### Exercise goal
Identify all lines in the listing that include the word "actions", and copy them out.

::::::::::

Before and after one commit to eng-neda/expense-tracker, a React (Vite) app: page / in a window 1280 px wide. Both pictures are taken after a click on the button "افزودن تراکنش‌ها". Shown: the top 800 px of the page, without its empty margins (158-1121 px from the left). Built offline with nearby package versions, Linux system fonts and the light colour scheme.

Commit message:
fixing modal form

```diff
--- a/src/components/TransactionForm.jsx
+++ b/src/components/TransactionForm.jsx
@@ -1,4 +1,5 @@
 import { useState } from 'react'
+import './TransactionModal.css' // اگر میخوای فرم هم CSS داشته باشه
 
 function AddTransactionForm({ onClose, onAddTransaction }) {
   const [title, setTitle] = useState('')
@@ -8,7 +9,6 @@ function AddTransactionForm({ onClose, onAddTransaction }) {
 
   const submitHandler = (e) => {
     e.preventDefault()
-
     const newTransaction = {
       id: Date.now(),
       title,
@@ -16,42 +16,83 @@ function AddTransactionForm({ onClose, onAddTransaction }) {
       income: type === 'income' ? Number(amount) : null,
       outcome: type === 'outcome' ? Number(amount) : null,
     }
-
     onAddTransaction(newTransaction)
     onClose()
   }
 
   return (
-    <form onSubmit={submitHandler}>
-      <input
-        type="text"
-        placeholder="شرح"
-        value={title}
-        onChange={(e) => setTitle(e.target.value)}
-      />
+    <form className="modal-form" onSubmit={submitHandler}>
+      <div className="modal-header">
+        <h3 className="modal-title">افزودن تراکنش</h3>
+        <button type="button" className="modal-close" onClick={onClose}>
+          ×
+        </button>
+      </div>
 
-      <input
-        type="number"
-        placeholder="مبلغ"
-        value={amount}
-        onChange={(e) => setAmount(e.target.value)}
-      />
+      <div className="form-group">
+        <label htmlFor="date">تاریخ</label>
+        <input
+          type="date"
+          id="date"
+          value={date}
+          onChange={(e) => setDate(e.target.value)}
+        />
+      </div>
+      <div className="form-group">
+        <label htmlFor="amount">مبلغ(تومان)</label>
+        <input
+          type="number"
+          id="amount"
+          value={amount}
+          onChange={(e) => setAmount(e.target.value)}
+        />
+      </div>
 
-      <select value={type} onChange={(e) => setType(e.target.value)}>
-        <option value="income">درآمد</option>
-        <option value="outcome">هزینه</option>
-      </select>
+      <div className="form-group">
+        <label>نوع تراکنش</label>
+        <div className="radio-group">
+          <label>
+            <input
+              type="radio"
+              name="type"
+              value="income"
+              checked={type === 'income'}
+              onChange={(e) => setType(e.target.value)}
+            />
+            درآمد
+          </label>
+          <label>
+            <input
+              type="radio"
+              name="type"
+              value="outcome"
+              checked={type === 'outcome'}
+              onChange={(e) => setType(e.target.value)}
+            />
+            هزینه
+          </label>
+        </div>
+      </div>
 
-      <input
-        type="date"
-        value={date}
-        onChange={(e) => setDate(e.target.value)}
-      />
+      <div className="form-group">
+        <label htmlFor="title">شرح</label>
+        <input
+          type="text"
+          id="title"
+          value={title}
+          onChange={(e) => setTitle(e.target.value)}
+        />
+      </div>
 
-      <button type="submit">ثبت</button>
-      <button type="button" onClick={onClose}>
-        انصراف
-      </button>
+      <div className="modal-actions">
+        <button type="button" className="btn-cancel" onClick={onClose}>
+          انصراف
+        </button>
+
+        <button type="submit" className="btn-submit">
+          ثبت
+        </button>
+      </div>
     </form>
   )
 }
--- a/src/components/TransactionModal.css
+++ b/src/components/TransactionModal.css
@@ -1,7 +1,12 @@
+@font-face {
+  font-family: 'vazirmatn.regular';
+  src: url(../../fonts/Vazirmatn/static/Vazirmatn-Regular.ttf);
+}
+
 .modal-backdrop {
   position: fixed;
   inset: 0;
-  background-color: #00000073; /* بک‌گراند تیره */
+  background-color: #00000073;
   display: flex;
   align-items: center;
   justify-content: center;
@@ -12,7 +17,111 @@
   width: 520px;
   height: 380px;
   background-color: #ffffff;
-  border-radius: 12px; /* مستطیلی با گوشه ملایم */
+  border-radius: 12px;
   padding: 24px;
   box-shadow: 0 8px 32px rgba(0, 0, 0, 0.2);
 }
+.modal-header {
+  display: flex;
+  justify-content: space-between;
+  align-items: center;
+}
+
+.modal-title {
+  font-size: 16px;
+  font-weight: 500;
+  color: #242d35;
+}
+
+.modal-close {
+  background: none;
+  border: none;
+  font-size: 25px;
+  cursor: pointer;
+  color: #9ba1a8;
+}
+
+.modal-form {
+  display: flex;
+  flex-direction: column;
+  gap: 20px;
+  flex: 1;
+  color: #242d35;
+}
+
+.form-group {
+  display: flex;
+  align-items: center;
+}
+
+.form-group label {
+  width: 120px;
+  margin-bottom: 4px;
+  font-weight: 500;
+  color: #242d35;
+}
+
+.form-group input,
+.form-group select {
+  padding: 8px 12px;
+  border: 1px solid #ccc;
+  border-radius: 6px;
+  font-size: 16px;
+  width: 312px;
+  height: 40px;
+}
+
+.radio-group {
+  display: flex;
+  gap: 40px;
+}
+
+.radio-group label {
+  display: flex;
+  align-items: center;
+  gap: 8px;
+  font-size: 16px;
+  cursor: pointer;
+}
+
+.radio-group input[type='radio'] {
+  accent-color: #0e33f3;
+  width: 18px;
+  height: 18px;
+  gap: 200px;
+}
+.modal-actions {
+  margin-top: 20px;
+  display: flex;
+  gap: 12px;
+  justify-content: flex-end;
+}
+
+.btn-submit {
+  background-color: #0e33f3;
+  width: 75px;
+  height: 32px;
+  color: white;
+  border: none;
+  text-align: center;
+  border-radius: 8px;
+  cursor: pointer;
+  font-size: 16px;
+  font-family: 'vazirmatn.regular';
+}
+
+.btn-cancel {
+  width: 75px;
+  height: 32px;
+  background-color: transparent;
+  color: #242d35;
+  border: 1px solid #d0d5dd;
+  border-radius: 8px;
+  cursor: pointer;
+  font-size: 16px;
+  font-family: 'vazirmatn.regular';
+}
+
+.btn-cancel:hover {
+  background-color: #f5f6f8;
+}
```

::::::::::

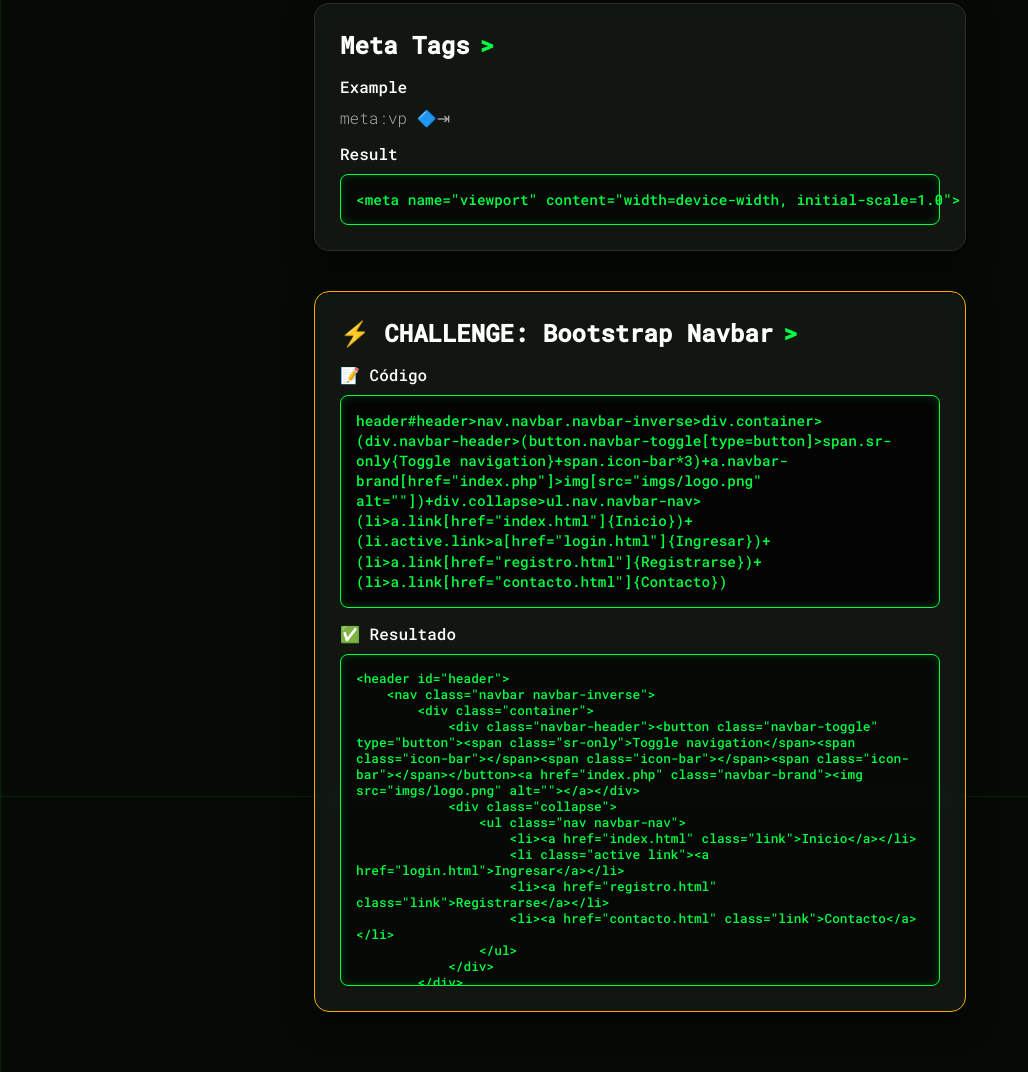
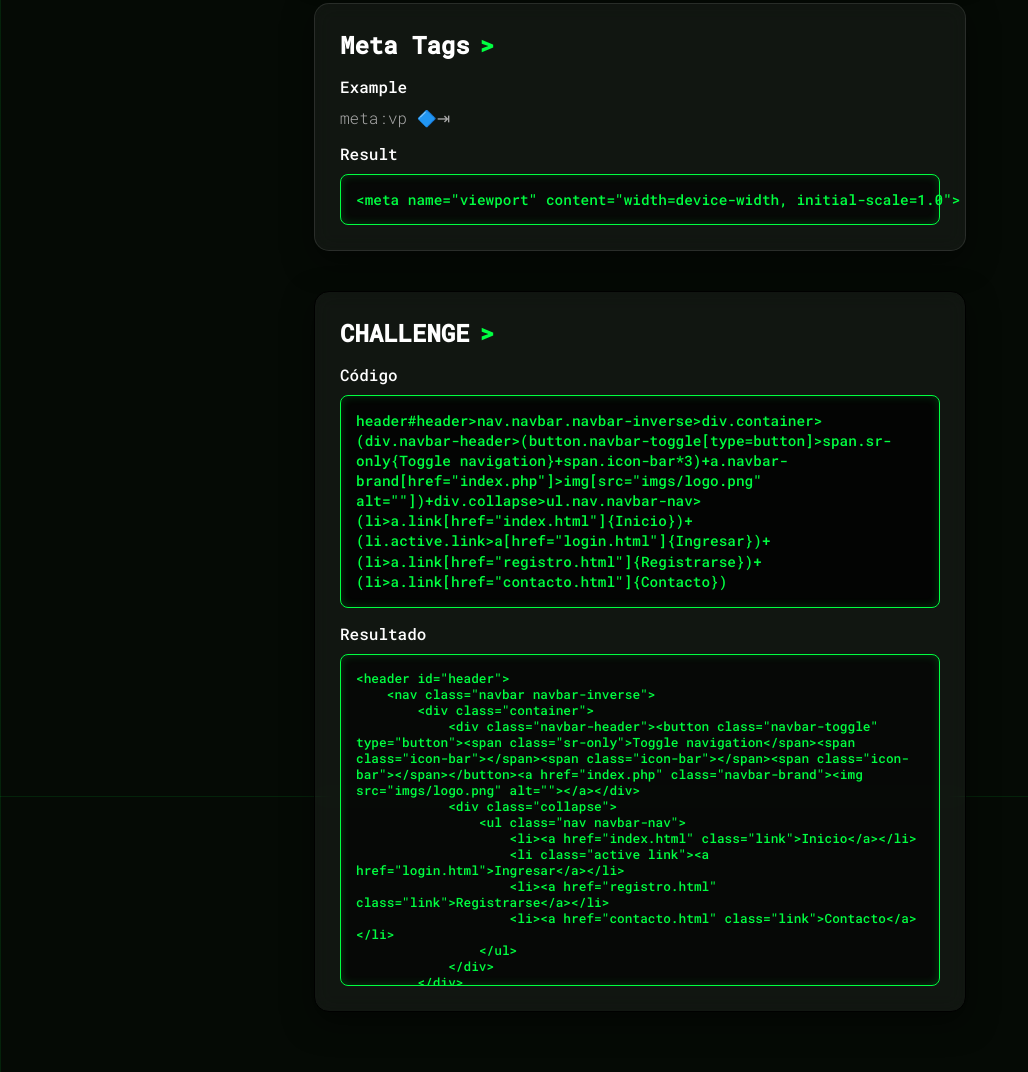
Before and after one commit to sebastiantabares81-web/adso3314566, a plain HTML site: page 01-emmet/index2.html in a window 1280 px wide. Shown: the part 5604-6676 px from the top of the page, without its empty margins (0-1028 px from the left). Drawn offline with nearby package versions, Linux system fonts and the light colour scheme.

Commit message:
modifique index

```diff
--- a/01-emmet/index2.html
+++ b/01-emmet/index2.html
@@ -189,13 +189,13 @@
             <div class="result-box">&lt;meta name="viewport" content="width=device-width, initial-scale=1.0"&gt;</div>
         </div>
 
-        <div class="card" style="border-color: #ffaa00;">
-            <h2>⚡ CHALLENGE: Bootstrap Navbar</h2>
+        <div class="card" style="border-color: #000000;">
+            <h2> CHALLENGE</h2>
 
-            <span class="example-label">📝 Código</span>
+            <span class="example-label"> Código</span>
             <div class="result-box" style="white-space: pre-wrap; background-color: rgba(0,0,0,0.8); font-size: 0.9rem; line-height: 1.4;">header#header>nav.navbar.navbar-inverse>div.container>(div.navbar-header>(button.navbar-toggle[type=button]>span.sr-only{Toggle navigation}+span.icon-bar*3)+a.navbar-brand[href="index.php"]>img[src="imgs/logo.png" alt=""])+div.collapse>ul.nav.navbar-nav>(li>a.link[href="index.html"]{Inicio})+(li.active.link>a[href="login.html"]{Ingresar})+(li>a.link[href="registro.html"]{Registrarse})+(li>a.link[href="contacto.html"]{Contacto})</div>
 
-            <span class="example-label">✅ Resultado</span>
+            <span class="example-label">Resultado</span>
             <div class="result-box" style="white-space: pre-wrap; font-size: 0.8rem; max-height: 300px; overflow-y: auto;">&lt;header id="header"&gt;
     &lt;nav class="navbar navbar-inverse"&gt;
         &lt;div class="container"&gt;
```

::::::::::

### Solution to this task
+      <div className="modal-actions">
+.modal-actions {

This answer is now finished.